◆ **WORK TO BE COMPLETED**
Scan the entries below line by line and state how many lines contain the string "black", giving only the number.

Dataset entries
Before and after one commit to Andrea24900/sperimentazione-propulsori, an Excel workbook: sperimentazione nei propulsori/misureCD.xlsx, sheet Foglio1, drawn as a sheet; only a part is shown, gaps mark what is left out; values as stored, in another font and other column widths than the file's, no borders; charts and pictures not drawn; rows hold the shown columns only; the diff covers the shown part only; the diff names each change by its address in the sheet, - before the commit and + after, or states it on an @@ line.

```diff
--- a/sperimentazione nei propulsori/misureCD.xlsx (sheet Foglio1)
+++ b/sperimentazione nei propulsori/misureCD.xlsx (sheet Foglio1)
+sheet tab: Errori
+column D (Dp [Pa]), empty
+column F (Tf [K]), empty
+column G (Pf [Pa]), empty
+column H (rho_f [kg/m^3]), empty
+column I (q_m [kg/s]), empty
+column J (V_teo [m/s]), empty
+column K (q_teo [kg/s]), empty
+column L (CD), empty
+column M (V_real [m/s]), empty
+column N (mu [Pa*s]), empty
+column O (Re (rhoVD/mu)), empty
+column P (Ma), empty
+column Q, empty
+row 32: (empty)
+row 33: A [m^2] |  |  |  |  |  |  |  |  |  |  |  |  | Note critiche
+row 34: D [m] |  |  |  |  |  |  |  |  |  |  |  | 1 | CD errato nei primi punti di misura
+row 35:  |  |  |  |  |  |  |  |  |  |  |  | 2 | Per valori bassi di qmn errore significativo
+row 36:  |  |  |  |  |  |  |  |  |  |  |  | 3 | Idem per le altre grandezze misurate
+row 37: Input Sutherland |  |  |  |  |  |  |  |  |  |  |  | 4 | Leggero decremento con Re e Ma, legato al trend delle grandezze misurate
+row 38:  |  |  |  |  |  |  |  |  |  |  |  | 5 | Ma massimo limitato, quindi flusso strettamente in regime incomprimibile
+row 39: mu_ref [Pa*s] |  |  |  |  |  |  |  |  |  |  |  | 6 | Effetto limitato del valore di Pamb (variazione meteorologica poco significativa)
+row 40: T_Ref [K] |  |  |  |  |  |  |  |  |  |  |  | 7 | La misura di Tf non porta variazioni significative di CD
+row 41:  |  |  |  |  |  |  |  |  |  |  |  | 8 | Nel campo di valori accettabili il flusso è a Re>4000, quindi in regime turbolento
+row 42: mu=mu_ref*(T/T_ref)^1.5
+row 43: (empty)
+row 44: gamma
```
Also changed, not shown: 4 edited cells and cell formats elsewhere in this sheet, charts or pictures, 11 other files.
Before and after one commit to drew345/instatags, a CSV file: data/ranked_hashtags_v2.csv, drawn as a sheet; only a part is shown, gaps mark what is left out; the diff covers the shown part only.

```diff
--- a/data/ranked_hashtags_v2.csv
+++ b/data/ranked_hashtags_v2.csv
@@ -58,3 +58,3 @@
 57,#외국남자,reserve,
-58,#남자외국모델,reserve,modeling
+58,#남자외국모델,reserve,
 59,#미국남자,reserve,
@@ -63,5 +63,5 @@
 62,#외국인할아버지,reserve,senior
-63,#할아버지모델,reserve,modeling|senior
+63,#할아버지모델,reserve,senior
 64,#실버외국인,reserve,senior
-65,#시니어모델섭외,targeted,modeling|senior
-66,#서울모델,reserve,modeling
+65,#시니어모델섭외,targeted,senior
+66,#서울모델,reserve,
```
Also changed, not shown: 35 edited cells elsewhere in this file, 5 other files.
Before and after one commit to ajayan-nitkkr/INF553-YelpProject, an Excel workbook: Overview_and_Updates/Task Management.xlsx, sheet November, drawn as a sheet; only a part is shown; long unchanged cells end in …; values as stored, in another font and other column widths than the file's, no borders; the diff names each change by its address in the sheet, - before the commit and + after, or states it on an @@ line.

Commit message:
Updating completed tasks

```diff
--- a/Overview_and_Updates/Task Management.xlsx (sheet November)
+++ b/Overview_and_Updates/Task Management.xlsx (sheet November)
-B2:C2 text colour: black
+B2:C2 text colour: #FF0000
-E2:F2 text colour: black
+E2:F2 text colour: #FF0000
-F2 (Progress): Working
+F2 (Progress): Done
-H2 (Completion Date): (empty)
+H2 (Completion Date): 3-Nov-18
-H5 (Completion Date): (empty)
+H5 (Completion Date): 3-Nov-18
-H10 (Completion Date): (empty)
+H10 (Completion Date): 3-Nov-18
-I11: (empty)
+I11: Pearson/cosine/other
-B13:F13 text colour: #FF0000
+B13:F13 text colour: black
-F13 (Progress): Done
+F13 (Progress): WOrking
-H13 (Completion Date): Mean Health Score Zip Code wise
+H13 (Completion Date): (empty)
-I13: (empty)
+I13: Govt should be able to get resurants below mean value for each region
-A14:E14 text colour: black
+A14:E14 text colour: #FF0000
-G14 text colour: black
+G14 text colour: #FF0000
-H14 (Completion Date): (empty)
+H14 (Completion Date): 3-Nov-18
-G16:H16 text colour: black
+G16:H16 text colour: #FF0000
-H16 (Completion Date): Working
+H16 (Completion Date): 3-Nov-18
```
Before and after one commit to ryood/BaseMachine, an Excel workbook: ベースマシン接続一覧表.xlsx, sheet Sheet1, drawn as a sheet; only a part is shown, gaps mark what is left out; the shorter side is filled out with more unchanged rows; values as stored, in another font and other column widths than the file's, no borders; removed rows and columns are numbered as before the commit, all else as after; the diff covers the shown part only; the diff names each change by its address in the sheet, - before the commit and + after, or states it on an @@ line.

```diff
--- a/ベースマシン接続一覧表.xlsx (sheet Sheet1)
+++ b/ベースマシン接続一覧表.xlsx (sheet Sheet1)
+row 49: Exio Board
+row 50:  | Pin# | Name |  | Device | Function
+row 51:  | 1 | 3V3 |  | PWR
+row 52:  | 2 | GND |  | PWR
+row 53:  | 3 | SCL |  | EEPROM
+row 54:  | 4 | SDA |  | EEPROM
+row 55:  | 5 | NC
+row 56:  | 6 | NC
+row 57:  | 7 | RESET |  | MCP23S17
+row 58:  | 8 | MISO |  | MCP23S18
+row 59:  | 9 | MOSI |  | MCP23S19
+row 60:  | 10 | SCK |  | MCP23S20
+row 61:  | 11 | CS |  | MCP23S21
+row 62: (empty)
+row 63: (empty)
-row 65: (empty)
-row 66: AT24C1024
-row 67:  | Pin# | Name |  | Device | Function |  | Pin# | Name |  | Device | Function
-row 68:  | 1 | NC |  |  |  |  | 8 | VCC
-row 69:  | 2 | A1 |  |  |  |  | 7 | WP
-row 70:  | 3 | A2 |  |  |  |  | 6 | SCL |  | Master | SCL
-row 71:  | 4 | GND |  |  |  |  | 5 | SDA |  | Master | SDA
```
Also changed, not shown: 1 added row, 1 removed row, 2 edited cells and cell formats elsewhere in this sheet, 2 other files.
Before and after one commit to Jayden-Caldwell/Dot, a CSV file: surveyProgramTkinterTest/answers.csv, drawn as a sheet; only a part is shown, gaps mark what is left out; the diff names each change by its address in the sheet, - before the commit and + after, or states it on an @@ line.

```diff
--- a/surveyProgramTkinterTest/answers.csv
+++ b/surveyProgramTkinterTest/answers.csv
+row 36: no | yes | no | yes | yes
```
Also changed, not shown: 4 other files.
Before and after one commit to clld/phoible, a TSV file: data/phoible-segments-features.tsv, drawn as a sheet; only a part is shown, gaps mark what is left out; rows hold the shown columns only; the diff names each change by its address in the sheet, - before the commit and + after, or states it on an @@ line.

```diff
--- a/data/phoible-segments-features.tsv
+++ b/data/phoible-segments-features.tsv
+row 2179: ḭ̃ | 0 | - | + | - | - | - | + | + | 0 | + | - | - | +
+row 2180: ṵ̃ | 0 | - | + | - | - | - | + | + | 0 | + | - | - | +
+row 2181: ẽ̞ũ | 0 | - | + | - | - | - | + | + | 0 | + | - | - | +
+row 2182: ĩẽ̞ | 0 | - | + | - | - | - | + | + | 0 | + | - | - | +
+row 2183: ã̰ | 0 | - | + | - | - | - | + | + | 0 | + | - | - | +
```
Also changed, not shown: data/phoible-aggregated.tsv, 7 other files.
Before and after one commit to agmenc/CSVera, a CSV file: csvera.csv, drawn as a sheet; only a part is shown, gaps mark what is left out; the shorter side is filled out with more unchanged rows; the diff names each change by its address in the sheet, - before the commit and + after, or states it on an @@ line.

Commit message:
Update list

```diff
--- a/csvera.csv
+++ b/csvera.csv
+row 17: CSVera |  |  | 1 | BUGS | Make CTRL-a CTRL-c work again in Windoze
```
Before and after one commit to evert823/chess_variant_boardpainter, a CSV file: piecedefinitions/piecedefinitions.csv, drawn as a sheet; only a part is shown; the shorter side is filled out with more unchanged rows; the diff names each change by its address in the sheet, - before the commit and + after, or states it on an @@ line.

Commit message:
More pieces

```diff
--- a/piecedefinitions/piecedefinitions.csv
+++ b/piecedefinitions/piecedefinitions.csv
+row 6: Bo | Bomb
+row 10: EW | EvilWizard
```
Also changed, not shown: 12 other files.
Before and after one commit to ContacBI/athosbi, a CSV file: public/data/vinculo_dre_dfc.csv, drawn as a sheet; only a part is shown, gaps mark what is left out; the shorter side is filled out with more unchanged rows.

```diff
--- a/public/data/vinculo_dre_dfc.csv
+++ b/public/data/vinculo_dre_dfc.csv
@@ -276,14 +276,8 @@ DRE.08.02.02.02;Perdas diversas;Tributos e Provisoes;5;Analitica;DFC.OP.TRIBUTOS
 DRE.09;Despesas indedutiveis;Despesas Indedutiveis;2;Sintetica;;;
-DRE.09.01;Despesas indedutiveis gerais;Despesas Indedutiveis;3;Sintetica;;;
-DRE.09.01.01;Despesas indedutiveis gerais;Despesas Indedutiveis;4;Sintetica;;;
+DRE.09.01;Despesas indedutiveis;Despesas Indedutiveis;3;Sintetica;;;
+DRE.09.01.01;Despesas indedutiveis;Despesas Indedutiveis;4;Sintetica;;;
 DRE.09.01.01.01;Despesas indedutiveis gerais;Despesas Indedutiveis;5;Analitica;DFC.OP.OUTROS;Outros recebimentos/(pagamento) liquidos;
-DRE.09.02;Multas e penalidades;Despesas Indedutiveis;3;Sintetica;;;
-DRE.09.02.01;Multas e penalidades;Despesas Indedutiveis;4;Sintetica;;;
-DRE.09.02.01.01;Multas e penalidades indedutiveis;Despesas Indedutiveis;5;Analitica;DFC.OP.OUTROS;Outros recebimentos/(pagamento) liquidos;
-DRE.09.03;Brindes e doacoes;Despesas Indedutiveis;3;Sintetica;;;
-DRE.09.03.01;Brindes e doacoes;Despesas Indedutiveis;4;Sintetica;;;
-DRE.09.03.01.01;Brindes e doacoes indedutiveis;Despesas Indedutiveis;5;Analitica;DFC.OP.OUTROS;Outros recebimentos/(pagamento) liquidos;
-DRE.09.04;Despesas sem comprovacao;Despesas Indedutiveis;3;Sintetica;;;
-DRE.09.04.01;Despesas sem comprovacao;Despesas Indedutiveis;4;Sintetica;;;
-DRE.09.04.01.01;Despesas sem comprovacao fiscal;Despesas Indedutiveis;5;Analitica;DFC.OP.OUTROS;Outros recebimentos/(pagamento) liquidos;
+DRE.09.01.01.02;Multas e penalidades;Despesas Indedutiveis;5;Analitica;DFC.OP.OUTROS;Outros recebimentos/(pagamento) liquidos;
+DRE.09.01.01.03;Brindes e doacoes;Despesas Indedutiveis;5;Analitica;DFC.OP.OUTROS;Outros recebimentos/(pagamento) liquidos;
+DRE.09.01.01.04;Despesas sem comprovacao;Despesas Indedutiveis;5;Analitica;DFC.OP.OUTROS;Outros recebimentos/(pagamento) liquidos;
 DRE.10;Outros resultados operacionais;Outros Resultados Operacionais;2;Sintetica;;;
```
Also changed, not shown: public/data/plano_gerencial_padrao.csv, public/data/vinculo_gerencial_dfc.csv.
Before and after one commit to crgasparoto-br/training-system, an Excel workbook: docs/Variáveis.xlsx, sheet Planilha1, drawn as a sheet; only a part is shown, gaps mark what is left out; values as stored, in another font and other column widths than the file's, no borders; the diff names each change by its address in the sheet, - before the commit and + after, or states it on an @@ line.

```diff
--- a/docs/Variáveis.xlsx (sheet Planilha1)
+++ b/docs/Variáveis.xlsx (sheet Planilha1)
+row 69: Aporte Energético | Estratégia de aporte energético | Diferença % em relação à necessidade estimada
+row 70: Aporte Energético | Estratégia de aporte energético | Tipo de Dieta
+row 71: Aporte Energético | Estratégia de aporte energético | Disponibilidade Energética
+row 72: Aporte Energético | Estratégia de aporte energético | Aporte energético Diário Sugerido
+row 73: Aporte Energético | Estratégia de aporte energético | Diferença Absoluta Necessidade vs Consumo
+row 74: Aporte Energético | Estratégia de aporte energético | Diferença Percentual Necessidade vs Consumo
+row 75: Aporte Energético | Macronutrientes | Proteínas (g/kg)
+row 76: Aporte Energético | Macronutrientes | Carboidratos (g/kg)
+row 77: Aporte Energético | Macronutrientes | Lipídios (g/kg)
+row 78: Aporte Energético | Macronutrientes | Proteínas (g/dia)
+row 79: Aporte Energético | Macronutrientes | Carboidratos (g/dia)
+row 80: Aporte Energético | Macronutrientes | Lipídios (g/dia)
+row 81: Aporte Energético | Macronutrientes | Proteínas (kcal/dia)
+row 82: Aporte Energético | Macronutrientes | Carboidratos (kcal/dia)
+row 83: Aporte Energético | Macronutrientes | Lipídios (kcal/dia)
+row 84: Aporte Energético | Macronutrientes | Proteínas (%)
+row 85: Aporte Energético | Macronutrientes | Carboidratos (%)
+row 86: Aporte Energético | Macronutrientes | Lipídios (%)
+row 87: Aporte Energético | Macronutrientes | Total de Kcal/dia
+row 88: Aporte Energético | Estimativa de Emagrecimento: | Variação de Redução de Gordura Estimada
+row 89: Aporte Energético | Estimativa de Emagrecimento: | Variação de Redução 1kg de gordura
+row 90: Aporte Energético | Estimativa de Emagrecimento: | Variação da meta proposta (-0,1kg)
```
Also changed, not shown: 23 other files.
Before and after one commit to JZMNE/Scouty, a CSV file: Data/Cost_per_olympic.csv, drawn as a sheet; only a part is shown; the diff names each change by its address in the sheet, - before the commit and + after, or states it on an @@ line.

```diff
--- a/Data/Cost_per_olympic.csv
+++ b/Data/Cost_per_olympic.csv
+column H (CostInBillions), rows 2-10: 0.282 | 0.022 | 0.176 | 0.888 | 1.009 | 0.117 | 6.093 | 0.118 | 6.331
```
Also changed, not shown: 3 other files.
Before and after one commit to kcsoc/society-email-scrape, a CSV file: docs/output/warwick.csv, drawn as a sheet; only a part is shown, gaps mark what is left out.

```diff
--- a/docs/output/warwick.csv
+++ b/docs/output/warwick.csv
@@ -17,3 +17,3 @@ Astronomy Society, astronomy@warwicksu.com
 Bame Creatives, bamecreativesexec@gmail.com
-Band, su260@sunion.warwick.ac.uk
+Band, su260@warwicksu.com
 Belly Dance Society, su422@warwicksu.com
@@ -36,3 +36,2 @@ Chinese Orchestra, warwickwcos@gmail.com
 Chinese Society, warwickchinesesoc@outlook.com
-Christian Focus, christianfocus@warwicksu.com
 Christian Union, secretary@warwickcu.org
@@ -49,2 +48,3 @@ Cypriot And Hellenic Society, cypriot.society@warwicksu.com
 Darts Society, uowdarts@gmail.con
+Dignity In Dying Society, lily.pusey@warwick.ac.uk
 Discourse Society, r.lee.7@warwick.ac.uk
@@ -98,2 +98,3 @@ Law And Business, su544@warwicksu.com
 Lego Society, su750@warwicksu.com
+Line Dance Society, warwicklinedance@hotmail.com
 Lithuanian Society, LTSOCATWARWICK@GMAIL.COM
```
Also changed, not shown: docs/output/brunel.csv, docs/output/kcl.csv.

◆ **COMPLETED EXERCISE**
6